She did more than that, however, taking her class in the novice and open divisions and going on to win the novice overall while finishing runner-up among all the open class champs.
"I achieved what I set out to achieve, without compromise," she says of her feat.
Now 30, Occhipinti has put competing on hold as she builds her business as a doctor of acupuncture in Berkeley Heights, New Jersey. She believes that initial decision to remain natural has had a positive impact on every area of her life.
"I'm most proud of being able to create a sustainable lifestyle beyond competing, which I attribute to being a natural athlete," she says. "Staying natural allows me to not succumb to an offseason weight. I can maintain a healthy, well-balanced lifestyle all year and then turn it up a notch once I enter competition season without creating excess damage."Success without Shortcuts
While all three athletes took different roads to their ultimate decision to remain natural, they all agree on one thing: It's an individual choice everyone has to make. The key, though, is to clear out the pressures and distracting messages that regularly bombard those who are plugged into the fitness and bodybuilding realm.
"The rise of steroids is because bodybuilding and sports are inherently competitive," Santiago says. "If an athlete is not competing with someone else, they're competing with who they were yesterday, striving to do better, to be better. And the pressure to improve is not just internal. It also comes from coaches, parents, and even fans."
While social media has been a boon to the industry, bringing like-minded fitness fans closer together and giving direct access to the world's best athletes, it has also been damaging, setting unrealistic expectations while also fueling a faster race to improve.
"I think pressure comes from social media—seeing these top-level bodybuilders getting big, shredded, and vascular so quickly causes athletes to seek more sophisticated ways to outperform the competition," Santiago points out. "Unfortunately, there's a lot of use, misuse, and abuse when it comes to bodybuilding drugs."
Occhipinti tells people who are feeling that pressure to step back and remember the bigger picture.
"Competing is just one chapter in your book of life," she points out. "If you stay consistent and focused throughout the year, you can keep your body in a place where just making a few changes can have a big impact."
Finally, before you fall into the common mental trap that drugs are "your only choice" to be competitive and achieve the body you want, reassess everything you're doing, Aguzzi advises.
"Temptation and pressure are everywhere, but it's important to do your own research and know the facts," she says. "Are there areas in your training or diet where you're cutting corners? Is there another method you can try to switch things up? If not, look again. I believe there's always room for improvement."
The second-year IFBB Bikini pro—who finished in the top 10 at the 2019 Puerto Rico Pro—even suggests that taking drugs may not be the shortcut you expect it to be.
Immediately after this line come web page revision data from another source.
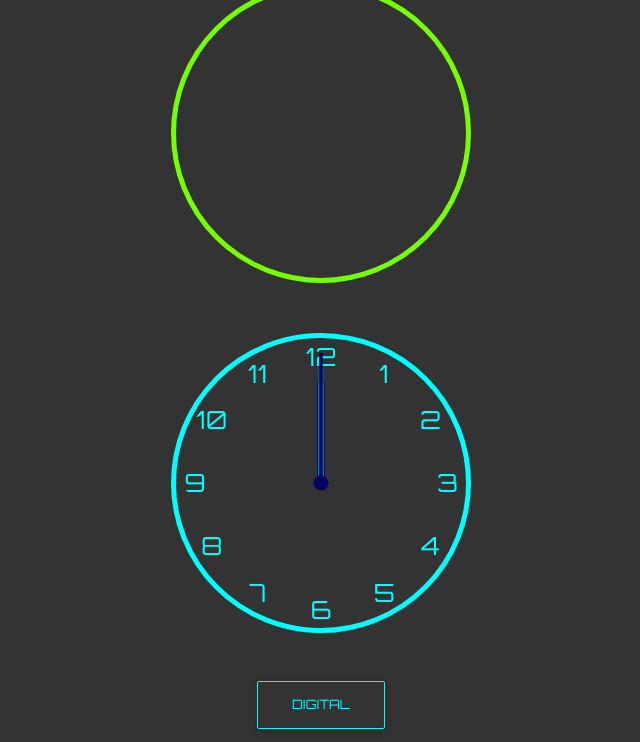
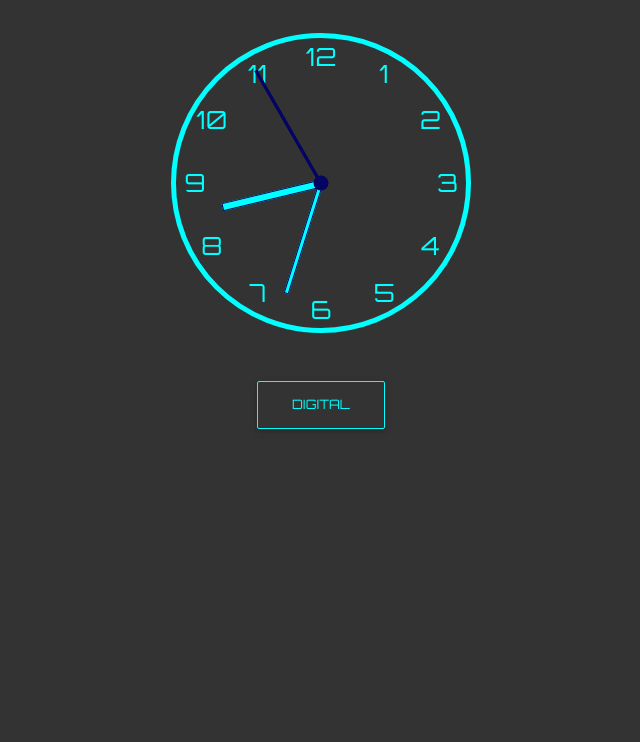
Before and after one commit to Blazze23/MDB---Clock, a website: page index.html in a window 1280 px wide. Shown: the part 161-903 px from the top of the page, without its empty margins (319-959 px from the left). After the commit the page ends 800 px from the top, so only its background shows below. Drawn offline with Linux system fonts and the light colour scheme.

Commit message:
Refactored clock app using ES6 Classes

```diff
--- a/css/style.css
+++ b/css/style.css
@@ -1,18 +1,17 @@
-body{
-    font-family: 'Orbitron', sans-serif;
+body {
+  font-family: "Orbitron", sans-serif;
   background-color: #333333;
   color: aqua;
   box-sizing: border-box;
 }
 
-
 .btn {
-    border:1px solid aqua;
+  border: 1px solid aqua;
 }
 
 .btn:hover {
-    color: #76FF03;
-    border:1px solid #76FF03;
+  color: #76ff03;
+  border: 1px solid #76ff03;
 }
 
 .digital_clock {
@@ -21,7 +20,7 @@ body{
   margin-right: auto;
   position: relative;
   border-radius: 50%;
-  border: 5px #76FF03 solid;
+  border: 5px #76ff03 solid;
   width: 300px;
   height: 300px;
 }
@@ -33,7 +32,7 @@ body{
   left: 50%;
   transform: translate(-50%, -50%);
   text-align: center;
-  font-size: 48px;
+  font-size: 40px;
 }
 
 .analog_clock {
@@ -61,67 +60,67 @@ body{
   --rotation: 30deg;
 }
 
-.analog_clock .position1 #one{
+.analog_clock .position1 #one {
   transform: rotate(-30deg);
 }
 .analog_clock .position2 {
   --rotation: 60deg;
 }
-.analog_clock .position2 #two{
+.analog_clock .position2 #two {
   transform: rotate(-60deg);
 }
 .analog_clock .position3 {
   --rotation: 90deg;
 }
-.analog_clock .position3 #three{
+.analog_clock .position3 #three {
   transform: rotate(-90deg);
 }
 .analog_clock .position4 {
   --rotation: 120deg;
 }
-.analog_clock .position4 #four{
+.analog_clock .position4 #four {
   transform: rotate(-120deg);
 }
 .analog_clock .position5 {
   --rotation: 150deg;
 }
-.analog_clock .position5 #five{
+.analog_clock .position5 #five {
   transform: rotate(-150deg);
 }
 .analog_clock .position6 {
   --rotation: 180deg;
 }
-.analog_clock .position6 #six{
+.analog_clock .position6 #six {
   transform: rotate(-180deg);
 }
 .analog_clock .position7 {
   --rotation: 210deg;
 }
-.analog_clock .position7 #seven{
+.analog_clock .position7 #seven {
   transform: rotate(-210deg);
 }
 .analog_clock .position8 {
   --rotation: 240deg;
 }
-.analog_clock .position8 #eight{
+.analog_clock .position8 #eight {
   transform: rotate(-240deg);
 }
 .analog_clock .position9 {
   --rotation: 270deg;
 }
-.analog_clock .position9 #nine{
+.analog_clock .position9 #nine {
   transform: rotate(-270deg);
 }
 .analog_clock .position10 {
   --rotation: 300deg;
 }
-.analog_clock .position10 #ten{
+.analog_clock .position10 #ten {
   transform: rotate(-300deg);
 }
 .analog_clock .position11 {
   --rotation: 330deg;
 }
-.analog_clock .position11 #eleven{
+.analog_clock .position11 #eleven {
   transform: rotate(-330deg);
 }
 
@@ -133,22 +132,21 @@ body{
   background-color: aqua;
   border: 1px solid rgb(4, 4, 99);
   transform-origin: bottom;
-  transform: translateX(-50%) rotate(calc(var(--rotation)*1deg));
+  transform: translateX(-50%) rotate(calc(var(--rotation) * 1deg));
   z-index: 10;
 }
 
 .analog_clock::after {
   content: "";
   position: absolute;
-  background-color:  rgb(4, 4, 99);
+  background-color: rgb(4, 4, 99);
   z-index: 11;
   width: 15px;
-  height:15px;
+  height: 15px;
   top: 50%;
   left: 50%;
   transform: translate(-50%, -50%);
   border-radius: 50%;
-
 }
 
 .analog_clock .hand.hour {
@@ -169,15 +167,15 @@ body{
   background-color: rgb(4, 4, 99);
 }
 
-.digitalClass{
-  color: #76FF03;
+.digitalClass {
+  color: #76ff03;
 }
 
-.digitalBtn{
-  border:1px solid #76FF03;
+.digitalBtn {
+  border: 1px solid #76ff03;
 }
 
-.digitalBtn:hover{
+.digitalBtn:hover {
   color: aqua;
-  border:1px solid aqua;
+  border: 1px solid aqua;
 }
--- a/index.html
+++ b/index.html
@@ -1,33 +1,49 @@
 <!DOCTYPE html>
 <html lang="en">
   <head>
-  <meta charset="UTF-8">
-  <meta name="viewport" content="width=device-width, initial-scale=1, shrink-to-fit=no">
-  <meta http-equiv="x-ua-compatible" content="ie=edge">
+    <meta charset="UTF-8" />
+    <meta
+      name="viewport"
+      content="width=device-width, initial-scale=1, shrink-to-fit=no"
+    />
+    <meta http-equiv="x-ua-compatible" content="ie=edge" />
     <title>Clock</title>
     <!-- MDB icon -->
-  <link rel="icon" href="img/mdb-favicon.ico" type="image/x-icon">
+    <link rel="icon" href="img/mdb-favicon.ico" type="image/x-icon" />
     <!-- Font Awesome -->
-  <link rel="stylesheet" href="https://use.fontawesome.com/releases/v5.11.2/css/all.css">
+    <link
+      rel="stylesheet"
+      href="https://use.fontawesome.com/releases/v5.11.2/css/all.css"
+    />
     <!-- Google Fonts Roboto -->
-  <link rel="stylesheet" href="https://fonts.googleapis.com/css?family=Roboto:300,400,500,700&display=swap">
-  <link rel="preconnect" href="https://fonts.gstatic.com">
+    <link
+      rel="stylesheet"
+      href="https://fonts.googleapis.com/css?family=Roboto:300,400,500,700&display=swap"
+    />
+    <link rel="preconnect" href="https://fonts.gstatic.com" />
     <!-- Google Fonts Orbitron -->
-  <link href="https://fonts.googleapis.com/css2?family=Orbitron&display=swap" rel="stylesheet">
+    <link
+      href="https://fonts.googleapis.com/css2?family=Orbitron&display=swap"
+      rel="stylesheet"
+    />
     <!-- Bootstrap core CSS -->
-  <link rel="stylesheet" href="css/bootstrap.min.css">
+    <link rel="stylesheet" href="css/bootstrap.min.css" />
     <!-- Material Design Bootstrap -->
-  <link rel="stylesheet" href="css/mdb.min.css">
+    <link rel="stylesheet" href="css/mdb.min.css" />
     <!-- Your custom styles (optional) -->
-  <link rel="stylesheet" href="css/style.css">
+    <link rel="stylesheet" href="css/style.css" />
   </head>
-<body onload="getAnalogTime(), getDigitalTime()">
-
+  <body>
     <!-- Start your project here-->
     <div class="container">
-    <h1 class="text-center mt-5  animated fadeInDown slow" >Belgrade Time <br><span id="date"></span></h1>
+      <h1 class="text-center mt-5 animated fadeInDown slow">
+        Belgrade Time <br /><span id="date"></span>
+      </h1>
 
-      <div class="mt-5 digital_clock animated fadeInDown slow" id="digital_clock">
+      <div
+        class="mt-5 digital_clock animated fadeInDown slow"
+        id="digital_clock"
+      >
         <div id="time"></div>
       </div>
       <div class="analog_clock animated fadeInDown slow" id="analog_clock">
@@ -48,9 +64,16 @@
         <div class="position position12"><div id="twelve">12</div></div>
       </div>
       <div class="text-center">
-        <button type="button" class="btn btn-outline mt-5 animated fadeInDown slow" data-mdb-ripple-color="dark" onclick="changeTime()" id="btnTime">Digital</button>
+        <button
+          type="button"
+          class="btn btn-outline mt-5 animated fadeInDown slow"
+          data-mdb-ripple-color="dark"
+          onclick="changeTime()"
+          id="btnTime"
+        >
+          Digital
+        </button>
       </div>
-
     </div>
     <!-- End your project here-->
 
@@ -63,6 +86,6 @@
     <!-- MDB core JavaScript -->
     <script type="text/javascript" src="js/mdb.min.js"></script>
     <!-- Your custom scripts (optional) -->
-  <script type="text/javascript" src="js/myjavascript.js"></script>
+    <script type="text/javascript" src="js/clock.js"></script>
   </body>
 </html>
--- /dev/null
+++ b/js/clock.js
@@ -0,0 +1,134 @@
+"use strict";
+
+class Clock {
+  constructor() {
+    const tick = function () {
+      this.time = new Date();
+    };
+
+    setInterval(tick.bind(this), 1000);
+  }
+
+  // Returns Day
+  getDay() {
+    return this.time.getDate();
+  }
+
+  // Returns Month
+  getMonth() {
+    return this.time.getMonth();
+  }
+
+  // Returs Year
+  getYear() {
+    return this.time.getFullYear();
+  }
+
+  getDate() {
+    return {
+      Day: this.getDay(),
+      Month: this.getMonth(),
+      Year: this.getYear(),
+    };
+  }
+
+  /**
+   * Returns the Hour hand degrees
+   * @return
+   */
+  getDegH() {
+    const hoursDeg = ((this.getDegM() / 360 + this.time.getHours()) / 12) * 360;
+    return hoursDeg;
+  }
+  /**
+   * Returns the Minute hand degrees
+   * @return
+   */
+  getDegM() {
+    const minutesDeg =
+      ((this.getDegS() / 360 + this.time.getMinutes()) / 60) * 360;
+    return minutesDeg;
+  }
+
+  /**
+   * Returns the Second hand degrees
+   * @return
+   */
+  getDegS() {
+    return (this.time.getSeconds() / 60) * 360;
+  }
+
+  /**
+   * Returns the Digital time string representation (HH:MM:ss|H:MM:ss AM/PM)
+   * @param {boolean} [seconds] Whether to display seconds
+   * @param {boolean} [is24]    Whether to display as 24h or 12h am/pm
+   */
+  toDigital(seconds = true, is24 = false) {
+    const h = String(this.time.getHours());
+    const m = String(this.time.getMinutes()).padStart(2, "0");
+    const s = String(this.time.getSeconds()).padStart(2, "0");
+    if (is24) return `${h.padStart(2, "0")}:${m}${seconds ? ":" + s : ""}`;
+    else
+      return `${h - 12}:${m}${seconds ? ":" + s : ""}${h < 12 ? "AM" : "PM"}`;
+  }
+
+  /**
+   * Return an object with the all degrees for each analog clock hand
+   * @param {boolean} [seconds] Wheter to include the seconds
+   * @return {{S?: number, H: number, M: number}}
+   */
+  toAnalog(seconds = true) {
+    if (seconds)
+      return {
+        H: this.getDegH(),
+        M: this.getDegM(),
+        S: this.getDegS(),
+      };
+    else
+      return {
+        H: this.getDegH(),
+        M: this.getDegM(),
+        S: $("#secondHand").hide(),
+      };
+  }
+}
+
+$(document).ready(function () {
+  $("#digital_clock").hide();
+  $("#analog_clock").show();
+
+  const clock = new Clock();
+
+  const $date = $("#date");
+  const $clockDigital = $("#digital_clock");
+  const $clockAnalog = $("#analog_clock");
+
+  const $handH = $("#hourHand");
+  const $handM = $("#minuteHand");
+  const $handS = $("#secondHand");
+
+  setInterval(function () {
+    const { Day, Month, Year } = clock.getDate();
+    $date.text(`${Day}/${Month + 1}/${Year}`);
+
+    const { H, M, S } = clock.toAnalog();
+    $handH.css("--rotation", H);
+    $handM.css("--rotation", M);
+    $handS.css("--rotation", S);
+
+    $clockDigital.children().text(clock.toDigital());
+    // $handH.css("--rotation", clock.getDegH())
+    // $handM.css("--rotation", clock.getDegM())
+    // $handS.css("--rotation", clock.getDegS())
+  }, 1000);
+});
+
+function changeTime() {
+  $("#digital_clock").toggle();
+  $("#analog_clock").toggle();
+  $("#btnTime").text(function (_, text) {
+    return text === "Digital" ? "Analog" : "Digital";
+  });
+  $("body").toggleClass("digitalClass");
+  $("button").toggleClass("digitalBtn");
+}
```
Lines whose indentation alone changed are shown as unchanged.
"Hard work pays off, period," Aguzzi insists. "For me, using drugs seems to be the more difficult path in the long run. Make sure to ask yourself if the short-term benefits outweigh the long-term effects, mentally and physically."